The basic principles of humanitarian action are being challenged from all sides. Governments and the United Nations often seek to use humanitarian assistance in support of political and economic objectives. New actors are arriving on the scene, including military forces, for-profit contractors, and private philanthropists, each with their own interests and with understands of humanitarian principles that are quite different than those of UN agencies, the ICRC, and established non-governmental organizations. Upholding neutrality of humanitarian action and protecting humanitarian space is increasingly difficult – and perhaps nowhere as much as in Afghanistan and Iraq.
On Friday, February 20, from 12:00-2:30pm, as part of an ongoing series on humanitarian issues, the Brookings-Bern Project on Internal Displacement hosted a roundtable on the challenges of maintaining humanitarian space in Afghanistan and Iraq. Following an overview of the issues by Brookings Senior Fellow Elizabeth Ferris, two researchers from the Feinstein International Center at Tufts University will present the results of their research on the state of the humanitarian enterprise in these two countries. Other panelists will provide comments.
Senior Researcher, Feinstein International Center, Tufts University
Independent Researcher and Consultant, Feinstein International Center
Head of Delegation, Regional Delegation for the United States and Canada
Senior Research Fellow, Griffith University (Australia)

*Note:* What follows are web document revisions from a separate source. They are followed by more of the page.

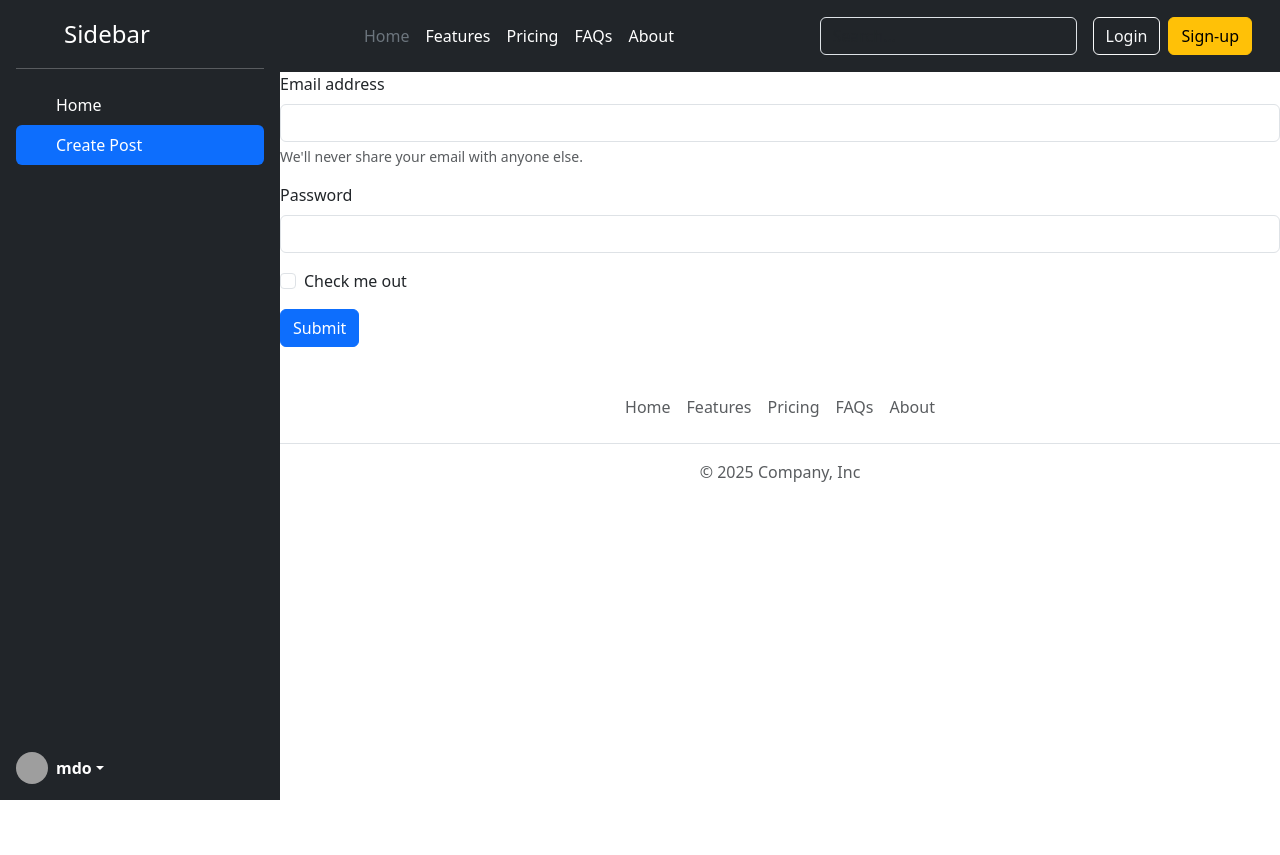
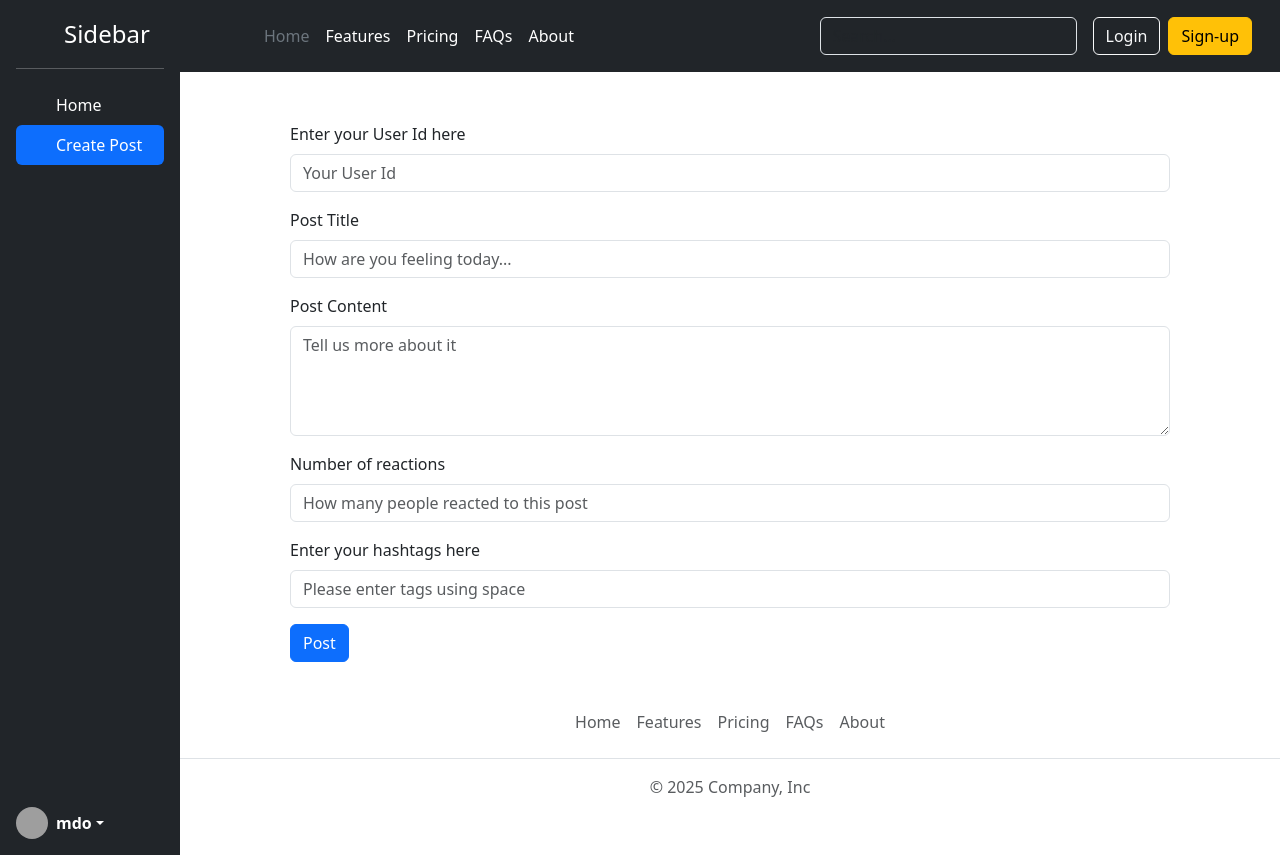
Before and after one commit to Daksh-Badhwar/Social_Media, a React (Vite) app: page /create-post in a window 1280 px wide. Both pictures are taken after a click on the item "Create Post". Before the commit the page ends 800 px from the top, so only its background shows below. Built offline with nearby package versions, Linux system fonts and the light colour scheme; grey boxes are pictures that could not be loaded.

Commit message:
Create Post Functionality

```diff
--- a/src/App.css
+++ b/src/App.css
@@ -16,3 +16,8 @@
 .reactions{
   margin : 5px 15px 15px 15px;
 }
+.create-post{
+  width:80%;
+  margin-top:50px;
+  margin-left:10%
+}
--- a/src/components/CreatePost.jsx
+++ b/src/components/CreatePost.jsx
@@ -1,20 +1,65 @@
+import {useRef,useContext} from "react";
+import {PostList} from "../store/post-list-store";
+
 const CreatePost=()=>{
+
+const {addPost}=useContext(PostList);
+
+
+const userIdElement = useRef();
+const postTitleElement = useRef();
+const postBodyElement = useRef();
+const reactionsElement = useRef();
+const tagsElement = useRef();
+
+const handleSubmit=(event)=>{
+  event.preventDefault();
+  const userId=userIdElement.current.value;
+  const postTitle=postTitleElement.current.value;
+  const postBody= postBodyElement.current.value;
+  const reactions= reactionsElement.current.value;
+  const tags=tagsElement.current.value.split(" ");
+  userIdElement.current.value="";
+  postTitleElement.current.value="";
+  postBodyElement.current.value="";
+  reactionsElement.current.value="";
+  tagsElement.current.value="";
+
+  addPost(userId,postTitle,postBody,reactions,tags);
+}
+
+
+
  return(
-    <form>
-  <div class="mb-3">
-    <label for="exampleInputEmail1" class="form-label">Email address</label>
-    <input type="email" class="form-control" id="exampleInputEmail1" aria-describedby="emailHelp"/>
-    <div id="emailHelp" class="form-text">We'll never share your email with anyone else.</div>
+    <form className="create-post" onSubmit={handleSubmit}>
+    <div className="mb-3">
+    <label htmlFor="userId" className="form-label">Enter your User Id here</label>
+    <input type="text" ref={userIdElement} className="form-control" id="userId" placeholder="Your User Id"/>
+
   </div>
-  <div class="mb-3">
-    <label for="exampleInputPassword1" class="form-label">Password</label>
-    <input type="password" class="form-control" id="exampleInputPassword1"/>
+   <div className="mb-3">
+    <label htmlFor="title" className="form-label">Post Title</label>
+    <input type="text" ref={postTitleElement} className="form-control" id="title" placeholder="How are you feeling today..."/>
+
   </div>
-  <div class="mb-3 form-check">
-    <input type="checkbox" class="form-check-input" id="exampleCheck1"/>
-    <label class="form-check-label" for="exampleCheck1">Check me out</label>
+   <div className="mb-3">
+    <label htmlFor="body" className="form-label">Post Content</label>
+    <textarea type="text" rows="4"  ref={postBodyElement} className="form-control" id="body" placeholder="Tell us more about it"/>
+
   </div>
-  <button type="submit" class="btn btn-primary">Submit</button>
+   <div className="mb-3">
+    <label htmlFor="reactions" className="form-label">Number of reactions</label>
+    <input type="text" ref={reactionsElement}  className="form-control" id="reactions" placeholder="How many people reacted to this post"/>
+
+  </div>
+
+   <div className="mb-3">
+    <label htmlFor="tags" className="form-label">Enter your hashtags here</label>
+    <input type="text"  ref={tagsElement} className="form-control" id="tags" placeholder="Please enter tags using space"/>
+
+  </div>
+
+  <button type="submit" className="btn btn-primary">Post</button>
 </form>
  )
 }
--- a/src/components/Sidebar.jsx
+++ b/src/components/Sidebar.jsx
@@ -1,6 +1,6 @@
 const Sidebar = ({selectedTab,setSelectedTab}) => {
   return (
-    <div className="d-flex flex-column flex-shrink-0 p-3 text-bg-dark sidebar" style={{ width: "280px" }}>
+    <div className="d-flex flex-column flex-shrink-0 p-3 text-bg-dark sidebar" style={{ width: "180px" }}>
       <a href="/" className="d-flex align-items-center mb-3 mb-md-0 me-md-auto text-white text-decoration-none">
         <svg className="bi pe-none me-2" width="40" height="32" aria-hidden="true">
           <use href="#bootstrap"></use>
--- a/src/store/post-list-store.jsx
+++ b/src/store/post-list-store.jsx
@@ -13,6 +13,10 @@
     {
       newPostList=currPostList.filter((post)=>post.id!==action.payload.postId)
     }
+    else if (action.type==='ADD_POST')
+    {
+      newPostList=[action.payload, ...currPostList]
+    }
     return newPostList;
 }
 
@@ -22,7 +26,20 @@
 
  const [postList,dispatchPostList]=useReducer(postListReducer, DEFAULT_POST_LIST);
 
-  const addPost=()=>{};
+  const addPost=(userId,postTitle,postBody,reactions,tags)=>{
+   dispatchPostList({
+
+    type:"ADD_POST",
+    payload:{
+        id: Date.now(),
+        title:postTitle,
+        body:postBody,
+        reactions:reactions,
+        userId:userId,
+        tags:tags,
+    }
+})
+};
 
   const deletePost=(postId)=>{
     dispatchPostList({
```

[T]o sustain an uprising ... [Palestinian protests] have to be driven by political organization. [Instead,] Palestinian politics is in a state of disarray.